Task inputs:
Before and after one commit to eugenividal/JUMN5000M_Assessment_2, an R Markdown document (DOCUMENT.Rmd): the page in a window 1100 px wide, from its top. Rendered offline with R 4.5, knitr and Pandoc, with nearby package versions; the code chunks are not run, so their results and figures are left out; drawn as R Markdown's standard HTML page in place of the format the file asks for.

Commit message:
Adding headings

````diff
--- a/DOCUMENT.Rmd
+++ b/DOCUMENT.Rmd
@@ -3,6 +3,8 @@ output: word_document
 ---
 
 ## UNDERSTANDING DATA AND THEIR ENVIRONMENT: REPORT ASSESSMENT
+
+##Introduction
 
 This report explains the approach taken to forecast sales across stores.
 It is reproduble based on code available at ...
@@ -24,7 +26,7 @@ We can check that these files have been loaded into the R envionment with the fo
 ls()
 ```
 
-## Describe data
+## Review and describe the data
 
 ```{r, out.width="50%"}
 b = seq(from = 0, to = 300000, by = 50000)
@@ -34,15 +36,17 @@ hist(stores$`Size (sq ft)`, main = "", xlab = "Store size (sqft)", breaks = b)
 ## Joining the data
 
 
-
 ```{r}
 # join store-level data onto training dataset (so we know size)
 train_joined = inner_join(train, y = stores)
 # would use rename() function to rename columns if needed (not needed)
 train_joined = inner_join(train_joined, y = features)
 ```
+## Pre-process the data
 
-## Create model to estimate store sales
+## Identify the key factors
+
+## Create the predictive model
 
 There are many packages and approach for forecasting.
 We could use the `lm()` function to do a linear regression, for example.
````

* * *

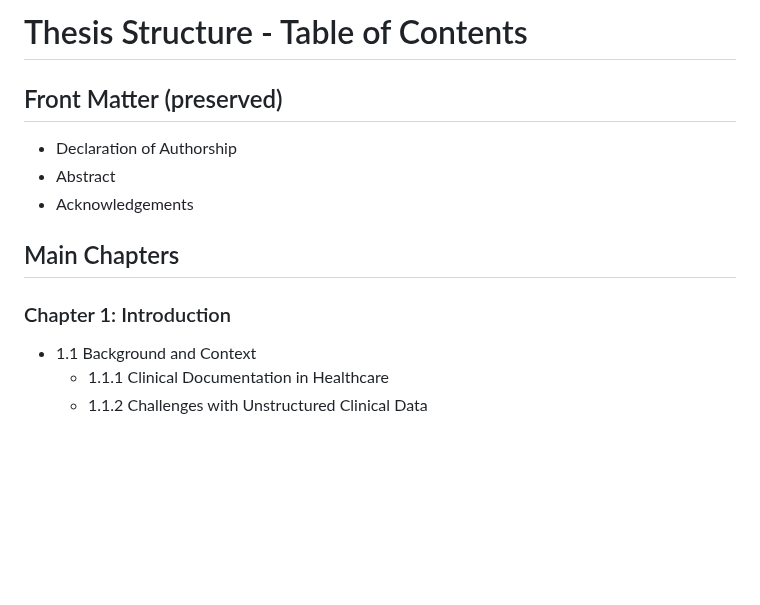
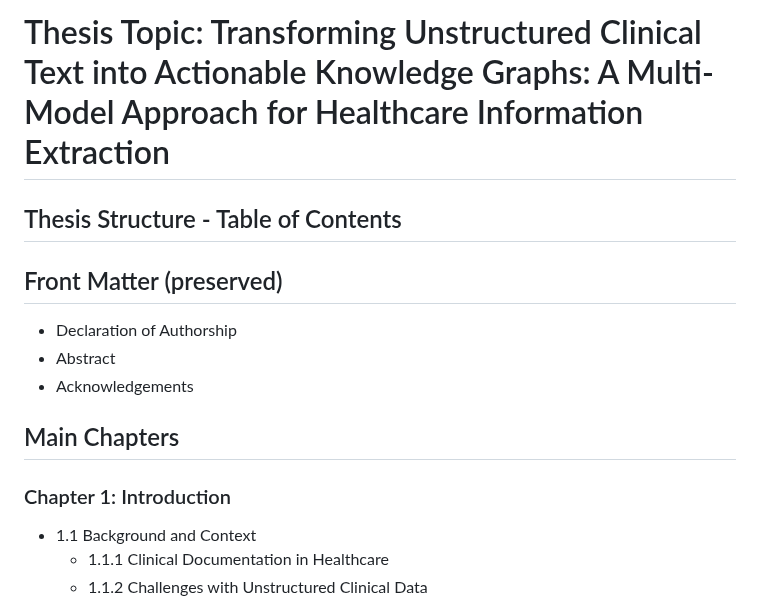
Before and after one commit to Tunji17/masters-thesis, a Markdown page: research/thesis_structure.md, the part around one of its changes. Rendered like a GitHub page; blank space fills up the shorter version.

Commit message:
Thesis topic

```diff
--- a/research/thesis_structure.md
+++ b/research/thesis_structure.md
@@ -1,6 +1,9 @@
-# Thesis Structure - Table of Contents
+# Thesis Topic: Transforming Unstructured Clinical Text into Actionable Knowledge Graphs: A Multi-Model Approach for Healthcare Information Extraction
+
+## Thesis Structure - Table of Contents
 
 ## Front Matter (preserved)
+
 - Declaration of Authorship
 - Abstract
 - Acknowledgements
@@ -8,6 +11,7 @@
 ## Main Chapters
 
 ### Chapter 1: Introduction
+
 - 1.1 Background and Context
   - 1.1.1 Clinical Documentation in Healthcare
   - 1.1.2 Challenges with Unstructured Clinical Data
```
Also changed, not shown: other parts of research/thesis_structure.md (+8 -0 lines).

Directions for this task:
For every line above in which the string "Clinical" appears, add one; please give the final count and nothing else.

Problem solution:
3